____ PROVIDED MATERIAL

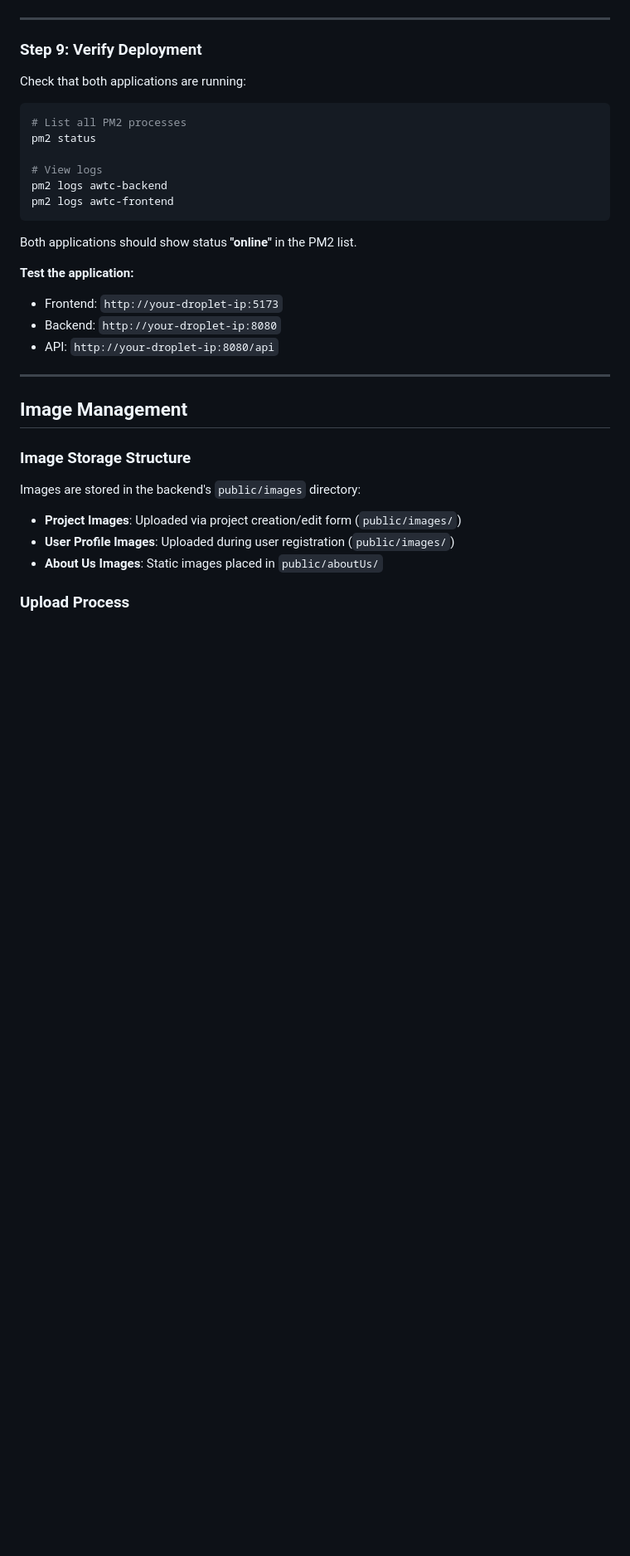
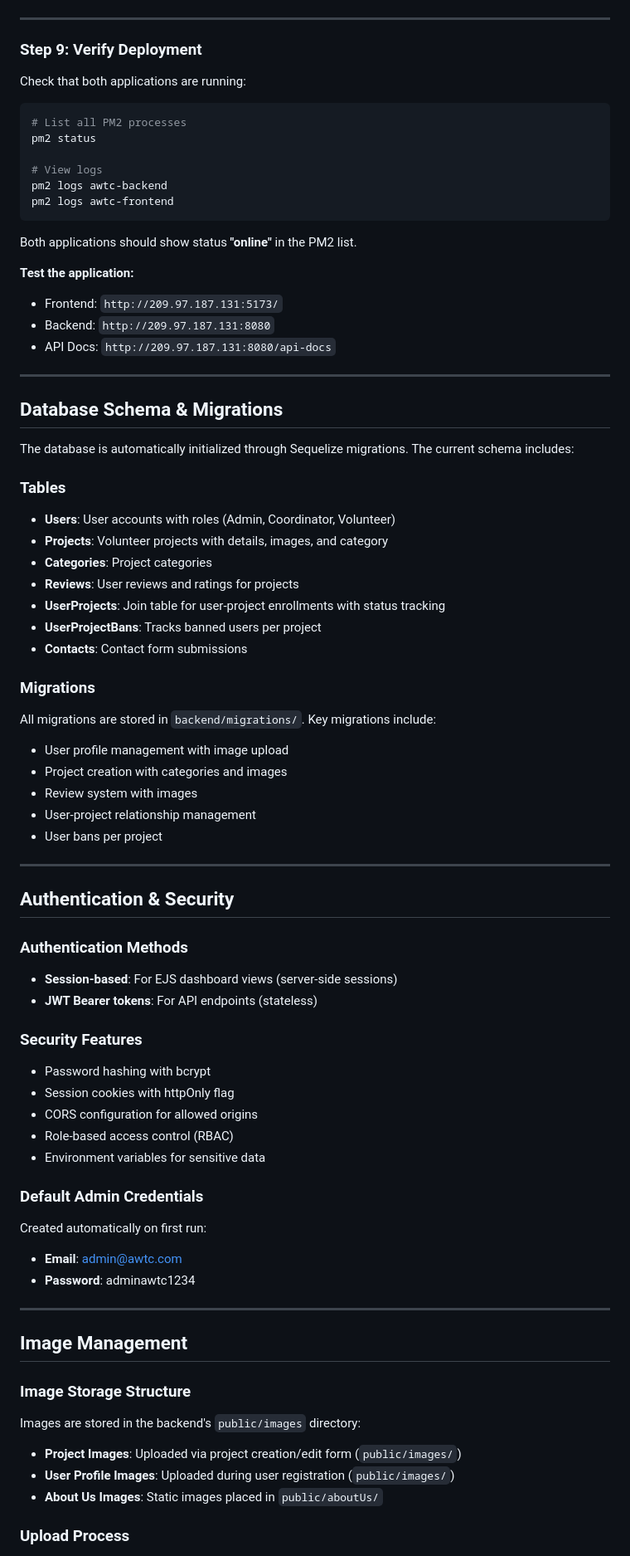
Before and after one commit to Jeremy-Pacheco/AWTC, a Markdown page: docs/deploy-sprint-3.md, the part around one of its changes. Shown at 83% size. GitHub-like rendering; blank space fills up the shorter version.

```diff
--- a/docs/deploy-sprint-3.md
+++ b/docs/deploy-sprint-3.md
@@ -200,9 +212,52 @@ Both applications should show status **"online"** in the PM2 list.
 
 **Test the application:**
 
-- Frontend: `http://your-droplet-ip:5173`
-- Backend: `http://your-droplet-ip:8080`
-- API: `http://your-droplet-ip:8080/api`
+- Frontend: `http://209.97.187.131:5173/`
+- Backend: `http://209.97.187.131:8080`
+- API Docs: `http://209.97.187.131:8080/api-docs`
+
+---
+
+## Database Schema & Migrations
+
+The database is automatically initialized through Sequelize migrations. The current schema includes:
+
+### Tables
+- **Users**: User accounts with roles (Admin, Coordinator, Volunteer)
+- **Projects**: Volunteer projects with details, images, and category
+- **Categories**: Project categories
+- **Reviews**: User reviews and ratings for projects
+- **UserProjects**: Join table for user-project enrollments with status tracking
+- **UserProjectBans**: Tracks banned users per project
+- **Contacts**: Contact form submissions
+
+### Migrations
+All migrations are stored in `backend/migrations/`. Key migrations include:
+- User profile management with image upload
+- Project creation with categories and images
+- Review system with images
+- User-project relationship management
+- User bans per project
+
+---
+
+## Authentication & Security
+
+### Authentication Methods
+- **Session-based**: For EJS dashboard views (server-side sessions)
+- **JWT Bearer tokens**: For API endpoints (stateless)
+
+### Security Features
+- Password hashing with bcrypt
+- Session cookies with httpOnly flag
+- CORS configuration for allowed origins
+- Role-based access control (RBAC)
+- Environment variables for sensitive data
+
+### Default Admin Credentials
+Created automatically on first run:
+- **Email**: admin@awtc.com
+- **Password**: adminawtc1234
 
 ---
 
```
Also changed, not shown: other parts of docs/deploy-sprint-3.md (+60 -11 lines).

________
____ PROVIDED MATERIAL

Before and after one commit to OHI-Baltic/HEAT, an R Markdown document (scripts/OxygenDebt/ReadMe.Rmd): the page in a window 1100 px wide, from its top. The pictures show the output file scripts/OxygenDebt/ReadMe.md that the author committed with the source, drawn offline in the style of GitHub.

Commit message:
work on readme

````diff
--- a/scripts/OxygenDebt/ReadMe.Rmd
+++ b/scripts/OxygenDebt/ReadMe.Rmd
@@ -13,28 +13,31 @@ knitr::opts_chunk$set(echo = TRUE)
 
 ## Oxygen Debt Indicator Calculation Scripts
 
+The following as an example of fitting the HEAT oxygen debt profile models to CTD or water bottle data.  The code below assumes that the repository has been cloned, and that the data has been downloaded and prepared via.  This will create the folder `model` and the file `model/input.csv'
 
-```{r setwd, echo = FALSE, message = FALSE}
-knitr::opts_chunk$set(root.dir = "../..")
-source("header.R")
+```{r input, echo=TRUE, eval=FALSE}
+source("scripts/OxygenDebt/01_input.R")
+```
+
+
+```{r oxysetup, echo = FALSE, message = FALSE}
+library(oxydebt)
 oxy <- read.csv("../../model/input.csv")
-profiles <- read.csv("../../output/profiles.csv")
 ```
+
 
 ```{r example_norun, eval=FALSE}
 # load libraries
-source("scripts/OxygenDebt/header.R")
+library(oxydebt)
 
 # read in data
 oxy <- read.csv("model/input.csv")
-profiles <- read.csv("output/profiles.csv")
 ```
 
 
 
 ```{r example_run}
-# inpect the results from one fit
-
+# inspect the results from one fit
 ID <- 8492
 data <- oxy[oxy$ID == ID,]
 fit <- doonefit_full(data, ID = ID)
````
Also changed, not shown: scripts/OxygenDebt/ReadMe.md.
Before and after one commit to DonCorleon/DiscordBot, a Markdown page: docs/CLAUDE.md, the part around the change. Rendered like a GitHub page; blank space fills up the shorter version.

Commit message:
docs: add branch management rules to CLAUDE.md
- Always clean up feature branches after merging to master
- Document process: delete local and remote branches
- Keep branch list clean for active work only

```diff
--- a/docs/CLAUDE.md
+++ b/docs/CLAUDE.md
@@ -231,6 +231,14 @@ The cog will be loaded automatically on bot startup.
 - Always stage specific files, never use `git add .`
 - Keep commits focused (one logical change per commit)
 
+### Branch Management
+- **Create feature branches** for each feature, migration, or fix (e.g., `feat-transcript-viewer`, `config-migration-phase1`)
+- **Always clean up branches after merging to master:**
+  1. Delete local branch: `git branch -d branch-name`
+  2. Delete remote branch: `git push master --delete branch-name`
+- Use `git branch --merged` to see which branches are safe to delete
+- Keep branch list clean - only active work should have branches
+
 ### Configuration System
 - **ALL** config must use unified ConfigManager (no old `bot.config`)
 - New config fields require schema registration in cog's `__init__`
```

________

**BRIEF:**
Filter the entries down to the lines with the word "Markdown" in them, and copy those lines.

**EXERCISE RESPONSE:**
Before and after one commit to Jeremy-Pacheco/AWTC, a Markdown page: docs/deploy-sprint-3.md, the part around one of its changes. Shown at 83% size. GitHub-like rendering; blank space fills up the shorter version.
Before and after one commit to OHI-Baltic/HEAT, an R Markdown document (scripts/OxygenDebt/ReadMe.Rmd): the page in a window 1100 px wide, from its top. The pictures show the output file scripts/OxygenDebt/ReadMe.md that the author committed with the source, drawn offline in the style of GitHub.
Before and after one commit to DonCorleon/DiscordBot, a Markdown page: docs/CLAUDE.md, the part around the change. Rendered like a GitHub page; blank space fills up the shorter version.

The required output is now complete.